Teach learning skillsWhen you children are still littles, you spoon feed them most of their learning. Now is where you show them how to learn something themselves. Help them learn how to use the knife and fork of learning. Show them how to take notes, how to memorize names or important dates, how to use a key-word outline, and how to write a short speech. As they work on mastering each of these learning skills, they will be able to formulate a plan of attack to learn about new subjects themselves.
Shift record keeping responsibilitiesYou are still ultimately responsible for making sure your students do their schoolwork, however, now is a great time to show them how to record what they've done. It teaches them a new skill and helps you keep better records yourself.
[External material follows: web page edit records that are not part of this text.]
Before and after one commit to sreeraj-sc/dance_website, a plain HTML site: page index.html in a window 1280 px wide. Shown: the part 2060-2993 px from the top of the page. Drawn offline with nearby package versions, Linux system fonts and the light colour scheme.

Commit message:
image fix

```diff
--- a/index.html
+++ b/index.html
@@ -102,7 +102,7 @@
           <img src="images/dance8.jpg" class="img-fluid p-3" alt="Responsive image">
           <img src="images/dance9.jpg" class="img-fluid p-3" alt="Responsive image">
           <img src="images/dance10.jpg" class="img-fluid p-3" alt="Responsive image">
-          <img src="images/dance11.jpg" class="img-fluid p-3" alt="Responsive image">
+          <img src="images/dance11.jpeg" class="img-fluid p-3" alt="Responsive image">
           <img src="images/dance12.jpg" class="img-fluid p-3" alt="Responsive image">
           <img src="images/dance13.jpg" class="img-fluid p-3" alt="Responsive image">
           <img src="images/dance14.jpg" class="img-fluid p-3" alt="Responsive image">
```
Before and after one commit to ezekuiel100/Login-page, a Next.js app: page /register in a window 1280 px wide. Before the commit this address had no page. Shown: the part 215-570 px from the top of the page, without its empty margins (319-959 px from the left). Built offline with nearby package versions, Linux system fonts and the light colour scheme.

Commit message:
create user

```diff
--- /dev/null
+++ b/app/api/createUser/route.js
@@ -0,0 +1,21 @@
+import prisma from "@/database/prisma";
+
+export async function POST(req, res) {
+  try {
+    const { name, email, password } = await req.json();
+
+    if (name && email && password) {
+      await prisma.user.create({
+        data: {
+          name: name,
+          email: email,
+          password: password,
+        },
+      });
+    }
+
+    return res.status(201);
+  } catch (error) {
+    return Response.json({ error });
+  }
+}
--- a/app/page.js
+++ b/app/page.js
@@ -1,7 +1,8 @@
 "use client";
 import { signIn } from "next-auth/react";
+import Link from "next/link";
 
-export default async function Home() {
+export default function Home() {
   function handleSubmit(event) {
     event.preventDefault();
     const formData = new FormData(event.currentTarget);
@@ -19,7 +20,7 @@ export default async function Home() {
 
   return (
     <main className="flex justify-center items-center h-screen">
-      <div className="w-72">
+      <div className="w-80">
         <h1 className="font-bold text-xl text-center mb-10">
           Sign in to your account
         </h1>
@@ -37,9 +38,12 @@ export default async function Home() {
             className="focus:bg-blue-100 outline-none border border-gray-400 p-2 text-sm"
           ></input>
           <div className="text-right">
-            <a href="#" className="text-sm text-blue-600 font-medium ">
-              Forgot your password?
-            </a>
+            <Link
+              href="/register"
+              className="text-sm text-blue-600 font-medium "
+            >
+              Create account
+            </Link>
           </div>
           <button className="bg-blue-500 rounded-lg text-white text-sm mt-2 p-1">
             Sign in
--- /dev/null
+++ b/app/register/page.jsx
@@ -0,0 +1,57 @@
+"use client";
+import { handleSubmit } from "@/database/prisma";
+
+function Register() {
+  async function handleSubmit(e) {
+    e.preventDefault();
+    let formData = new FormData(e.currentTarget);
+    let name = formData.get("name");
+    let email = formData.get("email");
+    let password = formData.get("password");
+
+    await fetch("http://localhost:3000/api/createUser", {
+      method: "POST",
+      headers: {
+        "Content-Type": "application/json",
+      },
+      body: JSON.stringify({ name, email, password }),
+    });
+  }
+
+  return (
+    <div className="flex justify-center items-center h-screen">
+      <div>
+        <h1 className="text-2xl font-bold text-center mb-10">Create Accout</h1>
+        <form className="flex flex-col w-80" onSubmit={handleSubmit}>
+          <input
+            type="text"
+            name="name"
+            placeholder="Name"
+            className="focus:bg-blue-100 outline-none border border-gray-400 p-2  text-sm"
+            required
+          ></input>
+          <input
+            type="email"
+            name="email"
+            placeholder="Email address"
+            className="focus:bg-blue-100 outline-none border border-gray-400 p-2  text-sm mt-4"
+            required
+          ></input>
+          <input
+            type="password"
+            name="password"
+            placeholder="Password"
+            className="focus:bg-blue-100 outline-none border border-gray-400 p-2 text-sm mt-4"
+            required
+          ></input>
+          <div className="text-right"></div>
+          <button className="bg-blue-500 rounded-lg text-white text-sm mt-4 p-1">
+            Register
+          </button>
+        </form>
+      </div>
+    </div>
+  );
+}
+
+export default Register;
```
Get them a planner, it can be from the dollar store, or a fancier one. There are a lot of student planners out there, but just a basic school-year calendar style one is a good place to start. Show them how to abbreviate for each subject or course, and record what they covered each day. Have them practice explaining it to Dad at the end of the week. It is a good recap for them, and a time to practice informal, informative speech skills.
Encourage one or two outside activitiesYour middle school aged student probably wants to spend time with their friends, and you want them to be some place safe. An organized club, sport, or volunteer activity several times a month can fit the needs of you both. Just put a limit on how many things they can participate in ~ save your sanity and your budget by limiting it to just a few times a month...not several times a week!
Choose a path ~ or threeThese middle years are a great time to explore several different possible careers at a superficial level. Visit people in the careers your student is interested in either through a field trip, or by arranging an after-hours meet and greet. Let them choose books at the library based upon their own interests, and let them explore. Right now, when they're still under your ever-watchful gaze, is a great time to explore possibilities for the future. The pressure to choose is low, and the excitement to try something new is high ~ capitalize on it!
Have fun!Your middle schoolers are really turning into unique, thoughtful individuals. Cherish this time when they still want to tell you everything, and you'll get to keep that communication line open for the High School years. Do fun activities together because you can. Choose to spend days outdoors together, because now, you don't need to find a pit-stop every twenty minutes! Enjoy your children now while there is free time. High School is around the corner. Start talking to them now about possible courses of study, and then, ditch school on a sunny day and go hike in the park ~ because you can! Just write it down as gym class.
Tomorrow we'll be back with one last stop in this big hop ~ tips for the High School years.
In the meantime ~ go hug your kids!